Sep. 12—Spokane residents going about their Sunday errands may have had reason to pause while passing through downtown as a crowd of an estimated 2,500 Catholics marched from the Cathedral of Our Lady of Lourdes, through Riverfront Park to the Podium sports complex.

Worshipers wore walking shoes under their Sunday best in the 80-degree heat. Led by Bishop Thomas Daly carrying Eucharist encased in a monstrance, seminary students, nuns and other religious figures trailed the holy symbol, carrying lanterns and swinging a censer of incense. The group walked about a mile from the cathedral immediately following Mass to the sports complex, where the Catholic Diocese of Spokane held its Eucharistic Exposition. The event was an opportunity for worshipers to come together in prayer.

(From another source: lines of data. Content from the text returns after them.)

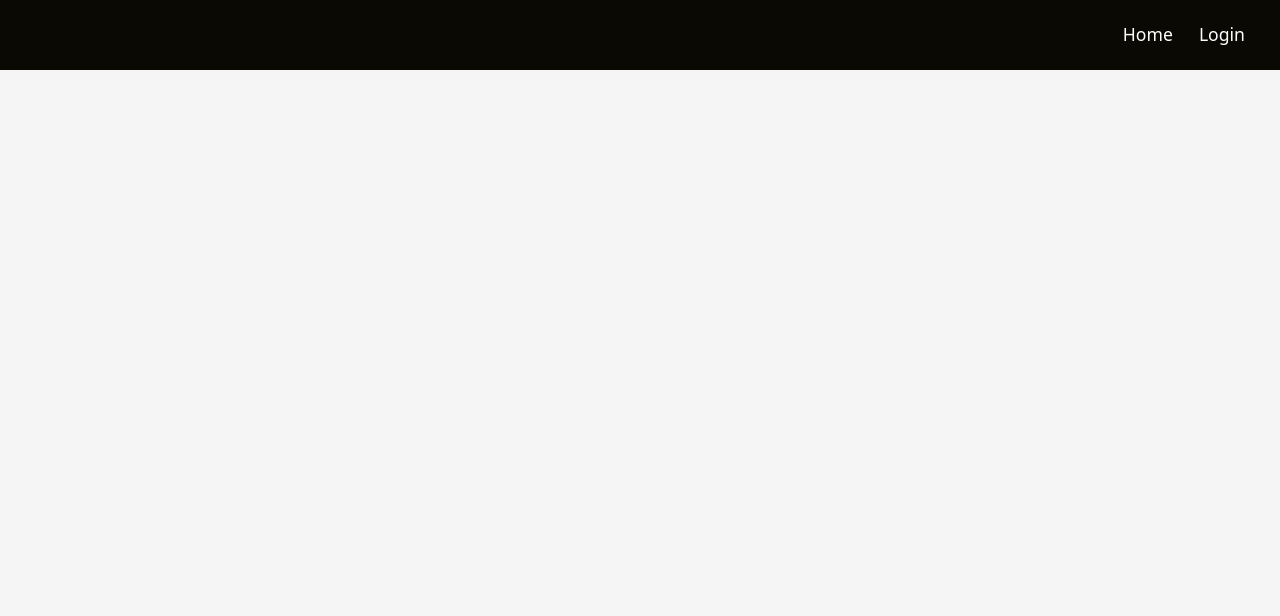
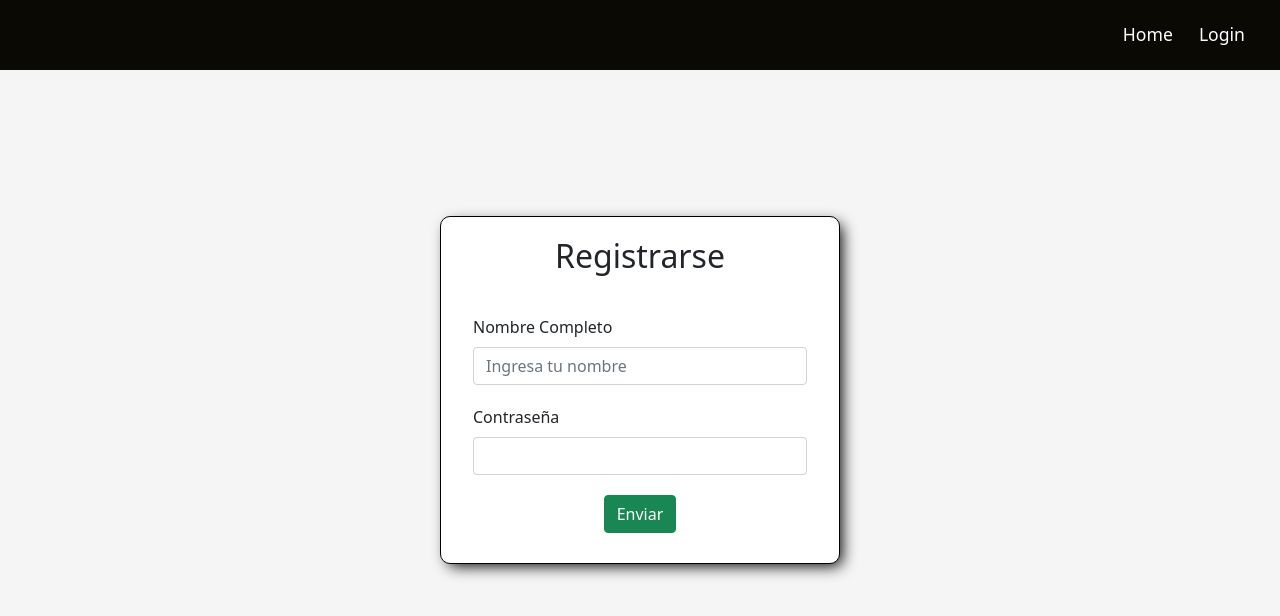
Before and after one commit to luisFelipeEvilla/contact-importer, a React (Create React App) app: page /signup in a window 1280 px wide. Before the commit this address had no page. Shown: the top 616 px of the page. Built offline with nearby package versions, Linux system fonts and the light colour scheme.

Commit message:
signup functionality done

```diff
--- a/src/App.js
+++ b/src/App.js
@@ -6,7 +6,8 @@ import { useState } from 'react';
 import Header from './partials/header/header'
 
 // screens
-import SigninScreen from './pages/signin.jsx';
+import SigninScreen from './pages/singin/signinScreen';
+import SignupScreen from './pages/signup/singupScreen';
 
 // components
 function App() {
@@ -20,9 +21,8 @@ function App() {
           <div className='content'>
             <Routes>
               <Route path="/" exact={true} element={<div className="App"></div>}></Route>
-              <Route path='/signin' setToken={setToken} exact={true} element={token ? <div></div> : <SigninScreen/>}>
-
-              </Route>
+              <Route path='/signin'  exact={true} element={token ? <div>Home</div> : <SigninScreen/>}></Route>
+              <Route path='/signup'  exact={true} element={token ? <div>Home</div> : <SignupScreen/>}></Route>
             </Routes>
           </div>
         </main>
--- /dev/null
+++ b/src/pages/signup/signupScreen.css
@@ -0,0 +1,48 @@
+.login-container {
+    display: flex;
+    justify-content: center;
+    align-items: center;
+    height: 80vh;
+}
+
+.form-container {
+    text-align: center;
+    max-width: 800px;
+    min-width: 400px;
+    border: 0.5px solid black;
+    border-radius: 10px;
+    background-color: white;
+    -webkit-box-shadow: 5px 5px 15px -3px #000000;
+    box-shadow: 5px 5px 15px -3px #000000;
+}
+
+.form-title {
+    display: inline-block;
+    text-align: center;
+}
+
+.message-form-container {
+    margin-top: 0 !important;
+    max-width: 90%;
+}
+
+.form-container .row {
+    margin: 20px;
+}
+
+.form-group {
+    text-align: left;
+}
+
+.form-container textarea {
+    overflow-y: scroll;
+    max-height: 200px;
+}
+
+.form-container label {
+    font-weight: 500;
+}
+
+.submit-container {
+
+}
--- /dev/null
+++ b/src/pages/signup/singupScreen.jsx
@@ -0,0 +1,67 @@
+import React, { useState, useEffect } from "react";
+import { useNavigate } from "react-router-dom"
+import axios from "axios";
+
+import './signupScreen.css'
+
+function SignupScreen(props) {
+    const [token, setToken] = useState(localStorage.getItem('token'));
+    const navigate = useNavigate();
+
+    useEffect(() => {
+        if (token) {
+            navigate('/')
+        }
+    }, [token])
+
+    const handleSignUp = async () => {
+        const username = document.getElementById('name').value;
+        const password = document.getElementById('password').value;
+
+        await axios.post('http://localhost:4000/signup', {
+            "username": username,
+            "password": password
+        }, {
+            headers: {
+                "Content-type": "application/json; charset=UTF-8",
+            }
+        }).then((result) => {
+            if (result.status === 201) {
+                console.log(result.data);
+                localStorage.setItem('token', JSON.stringify(result.data.token))
+                setToken(result.data.token)
+            }
+        }).catch(error => {
+            console.log(error);
+        })
+    }
+
+    return (
+        <div className="container login-container">
+            <div className="form-container">
+                <h2 className="row form-title">Registrarse</h2>
+                <div className="row">
+                    <div className="form-group">
+                        <label for="name" className="form-label">Nombre Completo</label>
+                        <input className="form-control" id="name" type="text" placeholder="Ingresa tu nombre"></input>
+                    </div>
+                </div>
+
+                <div className="row">
+                    <div className="form-group">
+                        <label for="password" className="form-label">Contraseña</label>
+                        <input className="form-control" id="password" type="password"></input>
+                    </div>
+                </div>
+
+                <div className="row">
+                    <div className="submit-container">
+                        <button className="btn btn-success" onClick={handleSignUp} type="submit">Enviar</button>
+                    </div>
+                </div>
+            </div>
+        </div>
+    )
+}
+
+export default SignupScreen;
--- a/src/pages/signin.jsx
+++ b/src/pages/singin/signinScreen.jsx
@@ -1,6 +1,5 @@
 import React, {useState, useEffect} from "react";
 import { Link, useNavigate} from "react-router-dom"
-import PropTypes from 'prop-types';
 import axios from "axios";
 
 import './signin.css'
@@ -65,7 +64,4 @@ function SigninScreen(props) {
     )
 }
 
-SigninScreen.propTypes = {
-    setToken: PropTypes.func.isRequired
-}
 export default SigninScreen
```
Also changed, not shown: src/pages/singin/signin.css (renamed from src/pages/signin.css).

"The Eucharist is the summit of the Catholic faith," said Larry Grayhek, a member of the St. Peter Parish in Spokane. "We believe it's the body, blood, soul and divinity of Christ."

"It's completely cool, it's cool just to show our community," Grayhek said, remarking at the turnout.

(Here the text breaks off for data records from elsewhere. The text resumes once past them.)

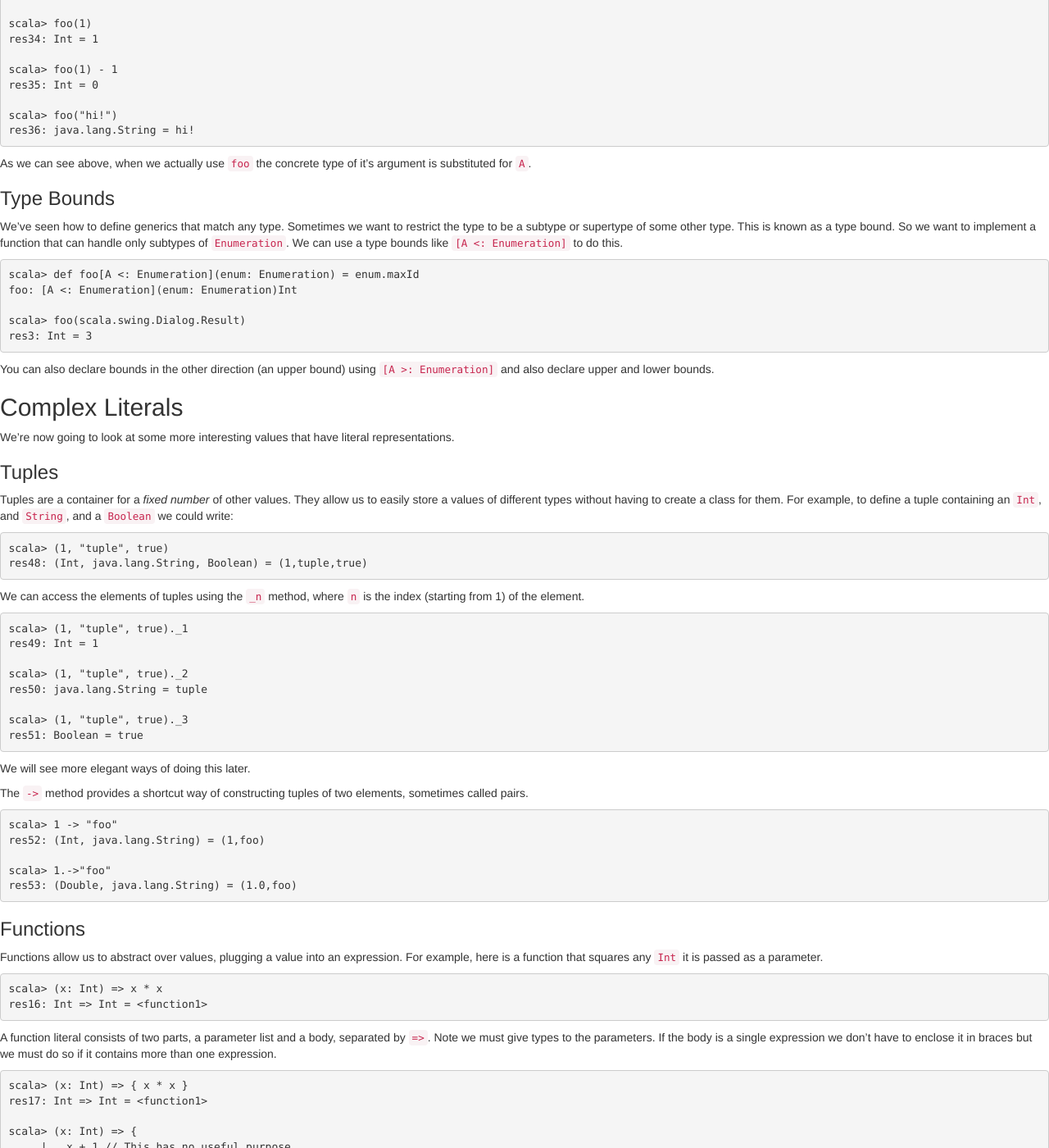
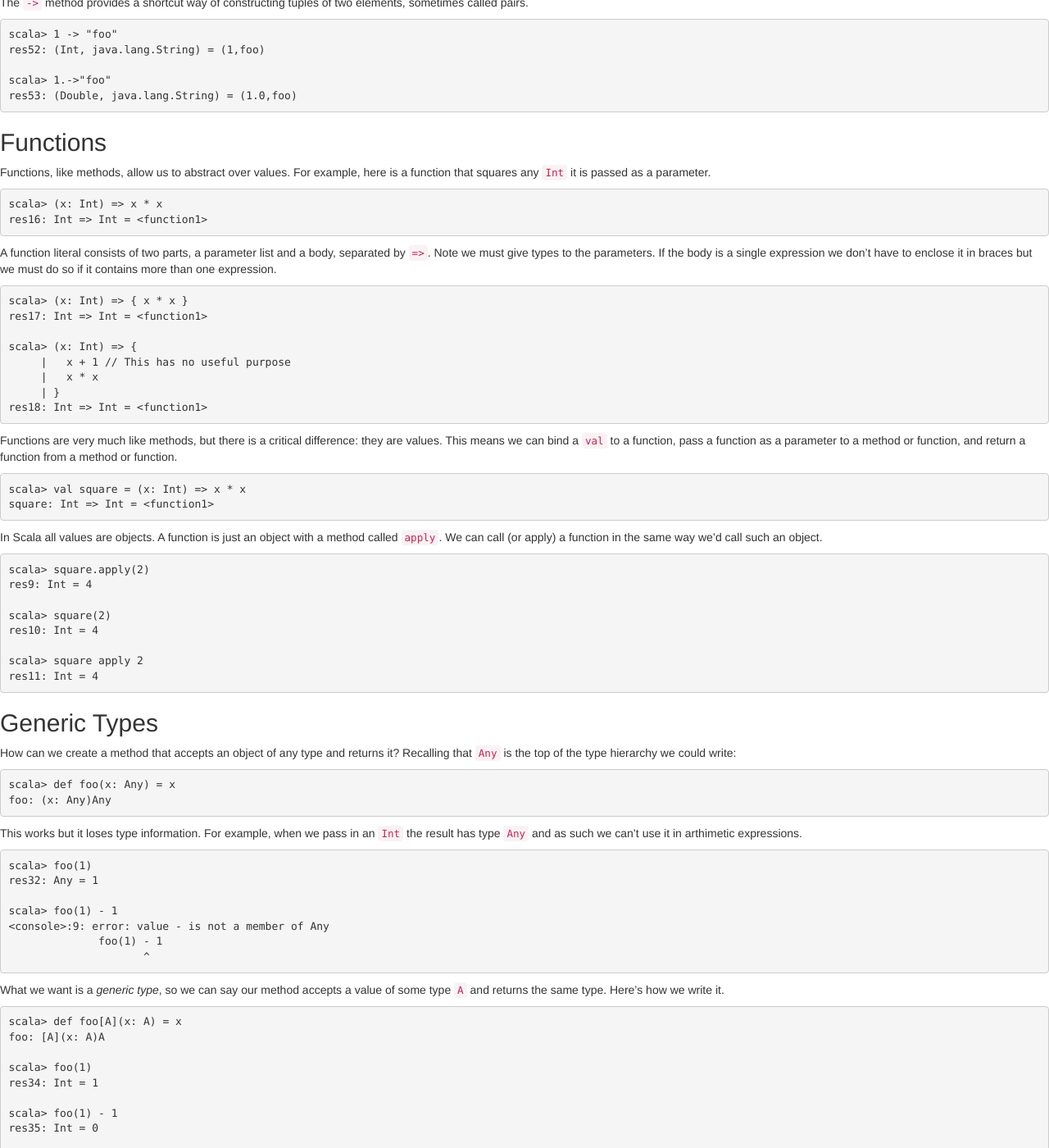
Before and after one commit to underscoreio/essential-scala, a Jekyll site: the page built from scala-basics/more-expressions.md, in a window 1280 px wide and 1400 px high, scrolled down 737 px. Shown: the whole window at 82% size. Built offline with Jekyll 4.4.1, drawn with Linux system fonts in a browser that asks for light colours; nearby versions of some CDN libraries; library files that are not in the unit come from our copies; some of the changed text lies outside the part shown.

Commit message:
Finish basics

```diff
--- a/scala-basics/more-expressions.md
+++ b/scala-basics/more-expressions.md
@@ -2,9 +2,86 @@
 layout: page
 ---
 
-# More Expressions
+# More Complex Programs
 
-We're now going to look at more complicated expressions, in particular conditionals, tuples, and functions. We will then look at generic types, which are motivated by tuples and functions.
+We're now going to look at two more data types that have literal representations: tuples and functions. We will then briefly cover generic types.
+
+## Tuples
+
+Tuples are a container for a *fixed number* of other values. They allow us to easily store values of different types without having to create a class for them. For example, to define a tuple containing an `Int`, and `String`, and a `Boolean` we could write:
+
+{% highlight scala %}
+scala> (1, "tuple", true)
+res48: (Int, java.lang.String, Boolean) = (1,tuple,true)
+{% endhighlight %}
+
+We can access the elements of tuples using the `_n` method, where `n` is the index (starting from 1) of the element.
+
+{% highlight scala %}
+scala> (1, "tuple", true)._1
+res49: Int = 1
+
+scala> (1, "tuple", true)._2
+res50: java.lang.String = tuple
+
+scala> (1, "tuple", true)._3
+res51: Boolean = true
+{% endhighlight %}
+
+We will see more elegant ways of doing this later.
+
+The `->` method provides a shortcut way of constructing tuples of two elements, sometimes called pairs.
+
+{% highlight scala %}
+scala> 1 -> "foo"
+res52: (Int, java.lang.String) = (1,foo)
+
+scala> 1.->"foo"
+res53: (Double, java.lang.String) = (1.0,foo)
+{% endhighlight %}
+
+## Functions
+
+Functions, like methods, allow us to abstract over values. For example, here is a function that squares any `Int` it is passed as a parameter.
+
+{% highlight scala %}
+scala> (x: Int) => x * x
+res16: Int => Int = <function1>
+{% endhighlight %}
+
+A function literal consists of two parts, a parameter list and a body, separated by `=>`. Note we must give types to the parameters. If the body is a single expression we don't have to enclose it in braces but we must do so if it contains more than one expression.
+
+{% highlight scala %}
+scala> (x: Int) => { x * x }
+res17: Int => Int = <function1>
+
+scala> (x: Int) => {
+     |   x + 1 // This has no useful purpose
+     |   x * x
+     | }
+res18: Int => Int = <function1>
+{% endhighlight %}
+
+Functions are very much like methods, but there is a critical difference: they are values. This means we can bind a `val` to a function, pass a function as a parameter to a method or function, and return a function from a method or function.
+
+{% highlight scala %}
+scala> val square = (x: Int) => x * x
+square: Int => Int = <function1>
+{% endhighlight %}
+
+In Scala all values are objects. A function is just an object with a method called `apply`. We can call (or apply) a function in the same way we'd call such an object.
+
+{% highlight scala %}
+scala> square.apply(2)
+res9: Int = 4
+
+scala> square(2)
+res10: Int = 4
+
+scala> square apply 2
+res11: Int = 4
+{% endhighlight %}
+
 
 ## Generic Types
 
@@ -58,76 +135,3 @@ res3: Int = 3
 {% endhighlight %}
 
 You can also declare bounds in the other direction (an upper bound) using `[A >: Enumeration]` and also declare upper and lower bounds.
-
-## Complex Literals
-
-We're now going to look at some more interesting values that have literal representations.
-
-### Tuples
-
-Tuples are a container for a *fixed number* of other values. They allow us to easily store a values of different types without having to create a class for them. For example, to define a tuple containing an `Int`, and `String`, and a `Boolean` we could write:
-
-{% highlight scala %}
-scala> (1, "tuple", true)
-res48: (Int, java.lang.String, Boolean) = (1,tuple,true)
-{% endhighlight %}
-
-We can access the elements of tuples using the `_n` method, where `n` is the index (starting from 1) of the element.
-
-{% highlight scala %}
-scala> (1, "tuple", true)._1
-res49: Int = 1
-
-scala> (1, "tuple", true)._2
-res50: java.lang.String = tuple
-
-scala> (1, "tuple", true)._3
-res51: Boolean = true
-{% endhighlight %}
-
-We will see more elegant ways of doing this later.
-
-The `->` method provides a shortcut way of constructing tuples of two elements, sometimes called pairs.
-
-{% highlight scala %}
-scala> 1 -> "foo"
-res52: (Int, java.lang.String) = (1,foo)
-
-scala> 1.->"foo"
-res53: (Double, java.lang.String) = (1.0,foo)
-{% endhighlight %}
-
-### Functions
-
-Functions allow us to abstract over values, plugging a value into an expression. For example, here is a function that squares any `Int` it is passed as a parameter.
-
-{% highlight scala %}
-scala> (x: Int) => x * x
-res16: Int => Int = <function1>
-{% endhighlight %}
-
-A function literal consists of two parts, a parameter list and a body, separated by `=>`. Note we must give types to the parameters. If the body is a single expression we don't have to enclose it in braces but we must do so if it contains more than one expression.
-
-{% highlight scala %}
-scala> (x: Int) => { x * x }
-res17: Int => Int = <function1>
-
-scala> (x: Int) => {
-     |   x + 1 // This has no useful purpose
-     |   x * x
-     | }
-res18: Int => Int = <function1>
-{% endhighlight %}
-
-Remember that a function is just an object with a method called `apply`. We can call (or apply) a function in the same way we'd call such an object.
-
-{% highlight scala %}
-scala> ((x: Int) => { x * x }).apply(2)
-res20: Int = 4
-
-scala> ((x: Int) => { x * x })(2)
-res21: Int = 4
-
-scala> ((x: Int) => { x * x }) apply 2
-res22: Int = 4
-{% endhighlight %}
```
Also changed, not shown: scala-basics/index.md (+1 -1 lines).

Busloads of worshipers arrived to the cathedral steps from all over Eastern Washington to attend the expo and walk to sing and pray with other parishioners. Couple Paul and Lisa Carey traveled from their Parish in Clarkston, Washington.

"Is this the line for Starbucks?" Paul Carey joked, standing a couple hundred people deep in the procession.

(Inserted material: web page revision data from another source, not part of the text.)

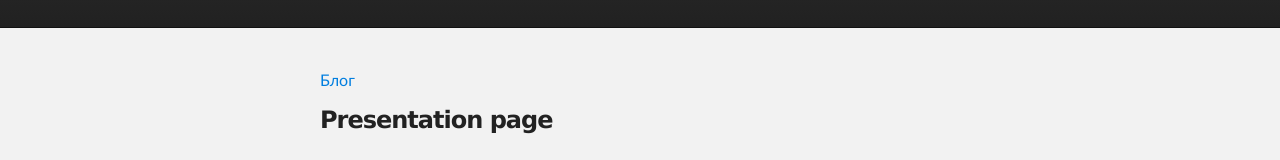
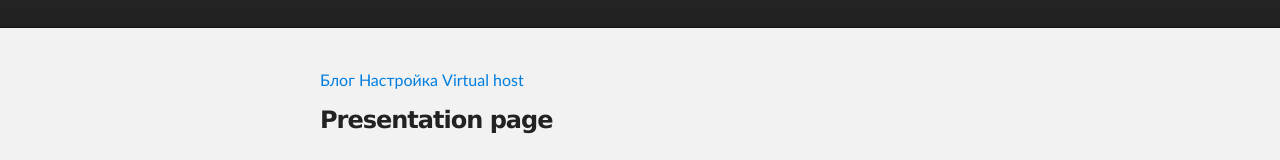
Before and after one commit to likeclever1/likeclever1.github.io, a plain HTML site: page index.html in a window 1280 px wide. Shown: the part 182-342 px from the top of the page. Drawn offline with Linux system fonts and the light colour scheme.

Commit message:
add link
add link

```diff
--- a/index.html
+++ b/index.html
@@ -28,6 +28,7 @@
     <div id="main_content_wrap" class="outer">
       <section id="main_content" class="inner">
       <a href="http://yuriyberesovskiy.blogspot.com/">Блог</a>
+      <a href="http://goodigy.ru/virtualnye_hosty_lamp_ubuntu">Настройка Virtual host</a>
         <h3>
 <a id="presentation-page" class="anchor" href="#presentation-page" aria-hidden="true"><span class="octicon octicon-link"></span></a>Presentation page</h3>
       </section>
```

The two noted the extravagance of Sunday's festivities, impressed by the pageantry of Mass that morning and the swaths of worshipers who arrived to walk and attend the expo. To them, the thousands in pursuit of the Eucharist was symbolic, of the Eucharist central in Catholicism.

"It's supposed to bring awareness to the Eucharist, to the importance of it and how sacred it is in the church," Lisa Carey said.

Some, like the Careys, mingled with Catholics from other parishes. Others used the opportunity to walk in silent contemplation, donning prayer veils and working their fingers across rosaries as they walked. Many sang coordinated songs from a program passed out ahead of the procession. When a song concluded, only the shuffle of feet and clinking of rosary beads were audible.

Even after the crowd of Catholics funneled into the sports complex, traces of their procession remain. Smoky frankincense incense lingered in the air at Riverfront Park, as did a trail of rose petals along downtown sidewalks.

Editor's Note: This story has been updated to accurately reflect Larry Grayhek's Parish.

Elena Perry's work is funded in part by members of the Spokane community via the Community Journalism and Civic Engagement Fund. This story can be republished by other organizations for free under a Creative Commons license. For more information on this, please contact our newspaper's managing editor.